Before Burke and Murray's truck was even out of the gate, his mind was already scrambling. How could he make this right? How would they return to the sky? How could they get Dark Kat?

Build your own jet, his brain immediately concluded. Make your own weapons. Do it yourself. And before he could think it over, the idea had already tumbled out of his mouth. Chance was immediately on board and there was no taking it back. Jake didn't want to take it back. Something about the idea felt right. As if this was what they were meant to do. As if some unseen force was propelling them forward and they worked like two kats possessed; excited and full of ideas and enthusiasm.

But at night, when everything was black, the panic set in. The reality of how insane this plan was hit him hard and it ate at his nerve endings while his heart pounded. On those weakest nights, Jake would pad down to the hanger below. Wild thoughts of how he could burn the whole project down and stop this madness would bang around in his head as he descended into the pit.
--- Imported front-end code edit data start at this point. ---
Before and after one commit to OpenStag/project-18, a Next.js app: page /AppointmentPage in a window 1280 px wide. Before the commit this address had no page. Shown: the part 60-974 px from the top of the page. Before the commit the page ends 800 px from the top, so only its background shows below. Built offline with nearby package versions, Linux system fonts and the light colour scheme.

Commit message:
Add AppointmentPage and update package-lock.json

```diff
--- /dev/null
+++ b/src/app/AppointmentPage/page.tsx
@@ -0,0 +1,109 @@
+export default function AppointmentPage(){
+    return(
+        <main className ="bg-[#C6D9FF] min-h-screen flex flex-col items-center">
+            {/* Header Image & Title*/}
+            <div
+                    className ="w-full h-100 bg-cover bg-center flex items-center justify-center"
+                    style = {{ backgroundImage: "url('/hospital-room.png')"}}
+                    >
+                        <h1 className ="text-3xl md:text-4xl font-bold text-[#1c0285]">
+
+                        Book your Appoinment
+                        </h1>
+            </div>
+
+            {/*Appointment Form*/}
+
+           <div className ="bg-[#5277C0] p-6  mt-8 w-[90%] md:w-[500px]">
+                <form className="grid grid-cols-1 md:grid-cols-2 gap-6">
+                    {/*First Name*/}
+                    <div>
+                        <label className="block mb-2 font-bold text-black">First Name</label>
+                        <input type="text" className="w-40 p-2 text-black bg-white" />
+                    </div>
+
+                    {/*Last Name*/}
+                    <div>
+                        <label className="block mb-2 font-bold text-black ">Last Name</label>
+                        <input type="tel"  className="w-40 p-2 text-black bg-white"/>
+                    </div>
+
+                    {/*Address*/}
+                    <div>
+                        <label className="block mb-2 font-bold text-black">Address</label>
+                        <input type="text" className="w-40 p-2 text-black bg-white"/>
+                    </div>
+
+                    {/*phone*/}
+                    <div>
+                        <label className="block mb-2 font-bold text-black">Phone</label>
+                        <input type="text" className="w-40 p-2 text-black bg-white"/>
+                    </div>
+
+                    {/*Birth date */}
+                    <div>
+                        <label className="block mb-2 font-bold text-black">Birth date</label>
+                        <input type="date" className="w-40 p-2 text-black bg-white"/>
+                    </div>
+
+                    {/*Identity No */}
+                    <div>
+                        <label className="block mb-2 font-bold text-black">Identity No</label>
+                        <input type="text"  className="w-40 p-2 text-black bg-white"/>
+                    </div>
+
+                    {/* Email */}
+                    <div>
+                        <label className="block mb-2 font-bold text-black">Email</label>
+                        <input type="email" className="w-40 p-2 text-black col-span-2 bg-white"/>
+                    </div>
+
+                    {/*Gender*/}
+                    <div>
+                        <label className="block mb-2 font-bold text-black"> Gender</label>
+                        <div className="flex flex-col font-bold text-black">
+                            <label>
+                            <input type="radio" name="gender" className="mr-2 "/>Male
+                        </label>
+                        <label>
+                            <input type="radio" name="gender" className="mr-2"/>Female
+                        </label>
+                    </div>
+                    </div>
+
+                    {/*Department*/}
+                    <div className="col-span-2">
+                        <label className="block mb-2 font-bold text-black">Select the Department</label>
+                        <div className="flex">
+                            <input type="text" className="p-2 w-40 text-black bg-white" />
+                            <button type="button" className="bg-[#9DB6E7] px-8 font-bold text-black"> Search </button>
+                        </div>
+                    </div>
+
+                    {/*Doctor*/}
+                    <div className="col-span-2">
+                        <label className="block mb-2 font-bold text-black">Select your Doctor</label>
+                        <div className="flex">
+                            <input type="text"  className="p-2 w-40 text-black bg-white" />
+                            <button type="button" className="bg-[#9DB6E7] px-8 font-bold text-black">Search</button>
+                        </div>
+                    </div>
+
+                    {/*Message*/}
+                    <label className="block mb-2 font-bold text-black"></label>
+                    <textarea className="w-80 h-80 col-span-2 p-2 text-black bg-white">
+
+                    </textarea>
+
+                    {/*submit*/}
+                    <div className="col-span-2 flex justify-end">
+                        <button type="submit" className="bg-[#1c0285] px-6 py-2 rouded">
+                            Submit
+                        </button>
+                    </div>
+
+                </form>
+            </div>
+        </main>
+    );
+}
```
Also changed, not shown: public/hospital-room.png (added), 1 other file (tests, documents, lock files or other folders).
On those difficult nights, however, it was never dark in the hanger. The lights would be on and Chance would be there. The great, exposed hull of their patchwork jet was not so eerie in the light. It no longer haunted Jake when Chance was around, working on it lovingly. The yellow tom attacked the daunting task with his own obsessed fervor, books and manuals piled in the corner to help them figure out how to build this crazy, beautiful monster.

Every now and again, Chance would pause and move a few steps back to take it all in. The Turbokat. That was what Chance was already calling their jet. Sometimes it felt like the jet was his alone. Both put their blood and sweat into it, but Chance gave it his soul. More than he wanted to fight, he wanted to fly and this jet was his only way to do it. At this point, Jake thought the Turbokat would see completion with or without him. Chance was dead set on making it happen and Jake sometimes felt he was just along for the ride.

“Oh, hey buddy,” Chance greeted when he glanced over.

Jake stood at the bottom of the ladder, his paw still clutching a rung.

“Can't sleep?”

Jake said nothing, but seeing his partner there standing in the light made this terrifying reality not so terrifying. He remembered how he felt that first day when he suggested they embark on this mad venture. They could do this.

Unconcerned with Jake's lack of response, Chance lowered his head. “Feel free to work on the control panel. I took a shot at it, but you're way better at all those fiddly bits.”

A smile began to tug at the side of Jake's mouth and he stepped down the concrete stairs. “Yeah, I'll look at it.”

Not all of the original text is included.